Grouped together Dawson's paintings reflect particularly well off each other. Our pictures derive mostly from the 1850s and 1860s, when Dawson is now acknowledged to be at his best, and display subtle shifts of style and subject whilst remaining an organic whole. They begin to explain why his friend John Burton wrote: "your powers are not equaled by any living or working man". This integrity of vision was due in part to Dawson's dedication to his vocation. His income was never reliable, and its fluctuations dictated the several changes of residence that he made during his lifetime. His career can be mapped through these moves.
Dawson started work as a Nottingham lacemaker, and only began to paint full time in 1835, when his dealer Joseph Roberts engineered his first commissions. Dawson remained fond of Nottingham, and this is reflected in his many paintings portraying the environs of the town, and the river Trent. It was during this time that he first exhibited at the British Institution and the Royal Academy, but in 1844 his search for purchasers took him to Liverpool. Dawson's ability to forge a trajectory through the Liverpool Academy, and the formation of lasting friendships there amongst similar self-taught artists, is a characteristic life pattern. The supporter to whom Dawson is most indebted for posterity is the painter and marchand-amateur, James Orrock, who first saw Dawson's pictures when he had moved to Thorpe, near Chertsey, in 1857, and became acquainted with him during the 1860s. He was amazed when he visited Dawson's house and saw it as a shrine of landscape painting.

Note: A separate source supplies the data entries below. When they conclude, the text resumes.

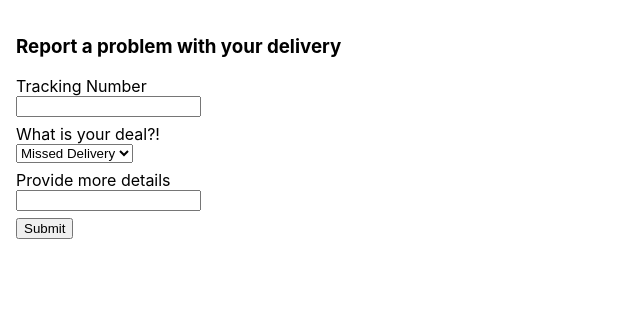
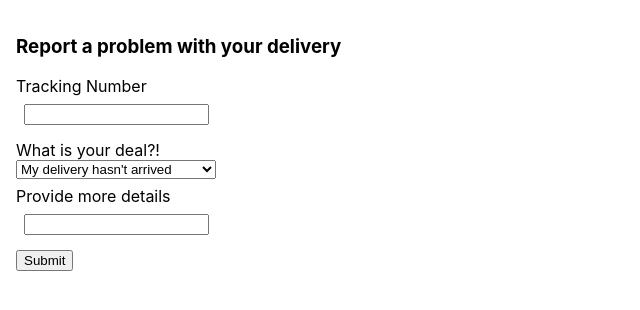
Before and after one commit to thinkful-ei27/evan-jordan-redux-form, a React (Create React App) app: page / in a window 1280 px wide. Shown: the top 310 px of the page, without its empty margins (0-640 px from the left). Built offline with nearby package versions, Linux system fonts and the light colour scheme.

Commit message:
async form validation

```diff
--- a/src/components/form.js
+++ b/src/components/form.js
@@ -1,38 +1,53 @@
 import React from 'react';
 import { reduxForm, Field } from 'redux-form';
 import './form.css';
-import {required, fiveLong, isNumber} from '../validators'
+import { required, fiveLong, isNumber } from '../validators';
+import Input from './input';
 
 export class Form extends React.Component {
   onSubmit(values) {
-    console.log(values);
+    const url =
+      'https://us-central1-delivery-form-api.cloudfunctions.net/api/report';
+    return fetch(url, {
+      method: 'POST',
+      body: JSON.stringify(values),
+      headers: { 'Content-Type': 'application/json' }
+    })
+      .then(res => {
+        if (!res.ok) {
+          return res.json().then(err => Promise.reject(err));
+        }
+        return res.json().then(data => console.log(data));
+      })
+      .catch(err => console.log(err));
   }
   render() {
-    console.log(this.props)
     return (
-      <form>
+      <form onSubmit={this.props.handleSubmit(values => this.onSubmit(values))}>
         <label htmlFor="trackingNumber">Tracking Number</label>
         <Field
           id="trackingNumber"
           name="trackingNumber"
           type="text"
           className="trackingNumber"
-          component="input"
+          component={Input}
           validate={[required, fiveLong, isNumber]}
         />
         <label htmlFor="issue">What is your deal?!</label>
         <Field name="issue" className="issue" component="select">
-          <option value="Missed">Missed Delivery</option>
-          <option value="Stolen">Stolen Delivery</option>
-          <option value="Late">Late Delivery</option>
+          <option value="not-delivered">My delivery hasn't arrived</option>
+          <option value="wrong-item">The wrong item was delivered</option>
+          <option value="missing-part">Missing Part</option>
+          <option value="damaged">Damaged</option>
+          <option value="other">Other</option>
         </Field>
         <label htmlFor="moreDetails">Provide more details</label>
         <Field
-          component="input"
-          name="moreDetails"
+          component={Input}
+          name="details"
           id="moreDetails"
           type="textArea"
-          className="moreDetails"
+          className="more-details"
         />
         <Field component="button" name="submitButton">
           Submit
--- /dev/null
+++ b/src/components/input.js
@@ -0,0 +1,40 @@
+import React from 'react';
+
+export default class Input extends React.Component {
+  componentDidUpdate(prevProps) {
+    if (!prevProps.meta.active && this.props.meta.active) {
+      this.input.focus();
+    }
+  }
+  render() {
+    const Element = this.props.element || 'input';
+
+    let error;
+    if (this.props.meta.touched && this.props.meta.error) {
+      error = <div className="form-error">{this.props.meta.error}</div>;
+    }
+
+    let warning;
+    if (this.props.meta.touched && this.props.meta.warning) {
+      warning = <div className="form-warning">{this.props.meta.warning}</div>;
+    }
+
+    return (
+      <div className="form-input">
+        <label htmlFor={this.props.input.name}>
+          {this.props.label}
+          {error}
+          {warning}
+        </label>
+        <Element
+          {...this.props.input}
+          id={this.props.input.name}
+          type={this.props.type}
+          ref={input => (this.input = input)}
+        >
+          {this.props.children}
+        </Element>
+      </div>
+    );
+  }
+}
```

Dawson admired Turner and moved increasingly towards his sparkling and instinctive means of incorporating light during the 1860s. Dawson was always credited as being very original, a quality the conservative Art Journal warned could become eccentricity. His art in fact incorporated a wide variety of influences; early pictures imbibe the static gravitas of Wilson, whilst his cloud studies suggest an attention to Constable. His only lessons, twelve in 1838, were given by his northern peer J.B. Pyne, whose classical structures are also part of Dawson's oeuvre. Dawson's work derives its unusual tenor from their combination of ambition and care. Though he advocated Ruskin's dictum of truth to nature, he also painted vast canvases and responded to the theatre of John Martin's epic experiments. These elements can be readily perceived in the following works.